* _Assigned task_
Exclude all pictures from your copy of the data below, which should otherwise match exactly.

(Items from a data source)
══════

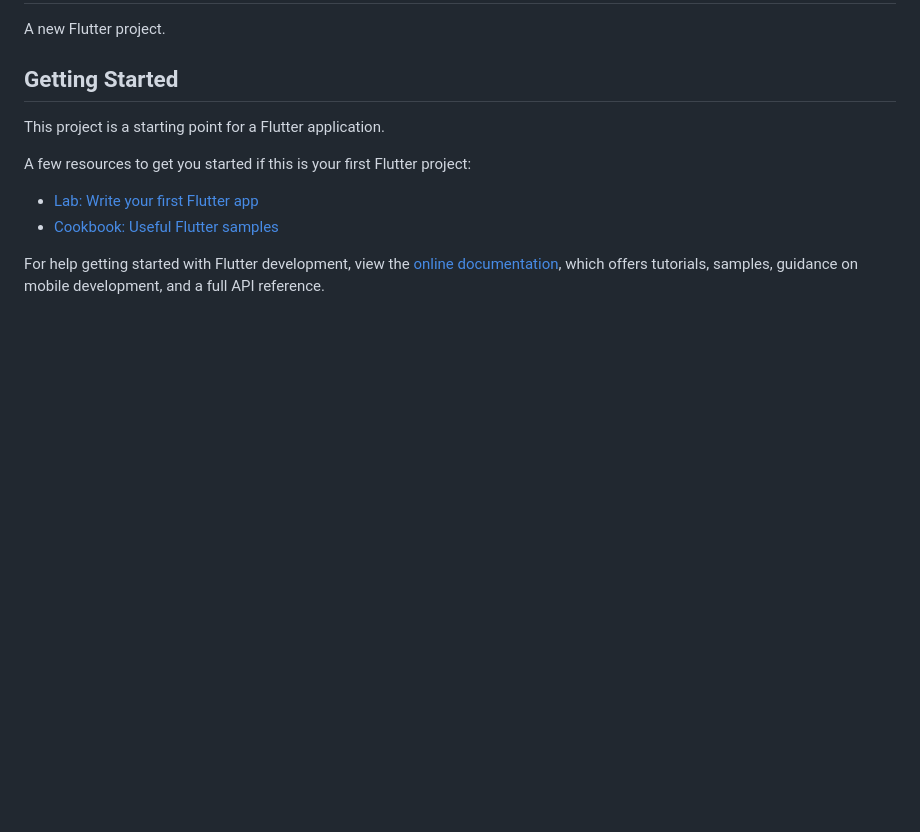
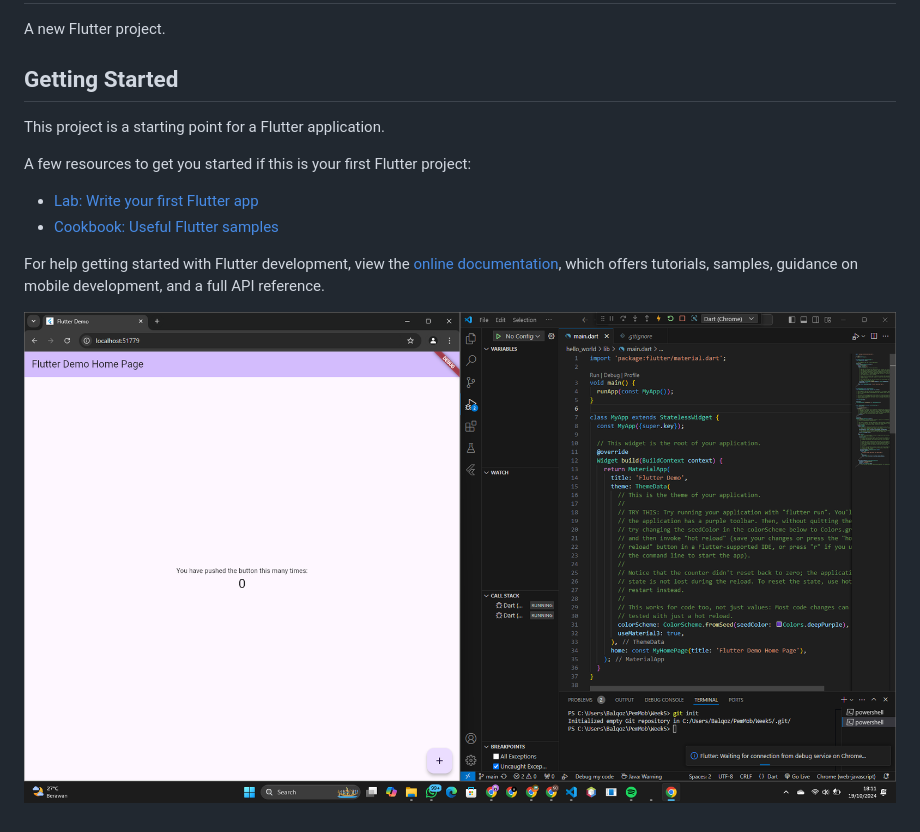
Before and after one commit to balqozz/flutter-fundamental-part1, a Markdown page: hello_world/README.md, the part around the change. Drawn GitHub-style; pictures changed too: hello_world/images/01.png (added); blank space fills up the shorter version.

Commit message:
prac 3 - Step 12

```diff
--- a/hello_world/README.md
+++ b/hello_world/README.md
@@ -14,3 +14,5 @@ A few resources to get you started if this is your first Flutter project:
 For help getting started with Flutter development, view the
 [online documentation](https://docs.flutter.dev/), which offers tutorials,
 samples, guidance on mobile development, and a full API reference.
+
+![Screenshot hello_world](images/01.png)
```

══════

* _Solution to this task_
Before and after one commit to balqozz/flutter-fundamental-part1, a Markdown page: hello_world/README.md, the part around the change. Drawn GitHub-style; pictures changed too: hello_world/images/01.png (added); blank space fills up the shorter version.

Commit message:
prac 3 - Step 12

```diff
--- a/hello_world/README.md
+++ b/hello_world/README.md
@@ -14,3 +14,5 @@ A few resources to get you started if this is your first Flutter project:
 For help getting started with Flutter development, view the
 [online documentation](https://docs.flutter.dev/), which offers tutorials,
 samples, guidance on mobile development, and a full API reference.
+
+![Screenshot hello_world](images/01.png)
```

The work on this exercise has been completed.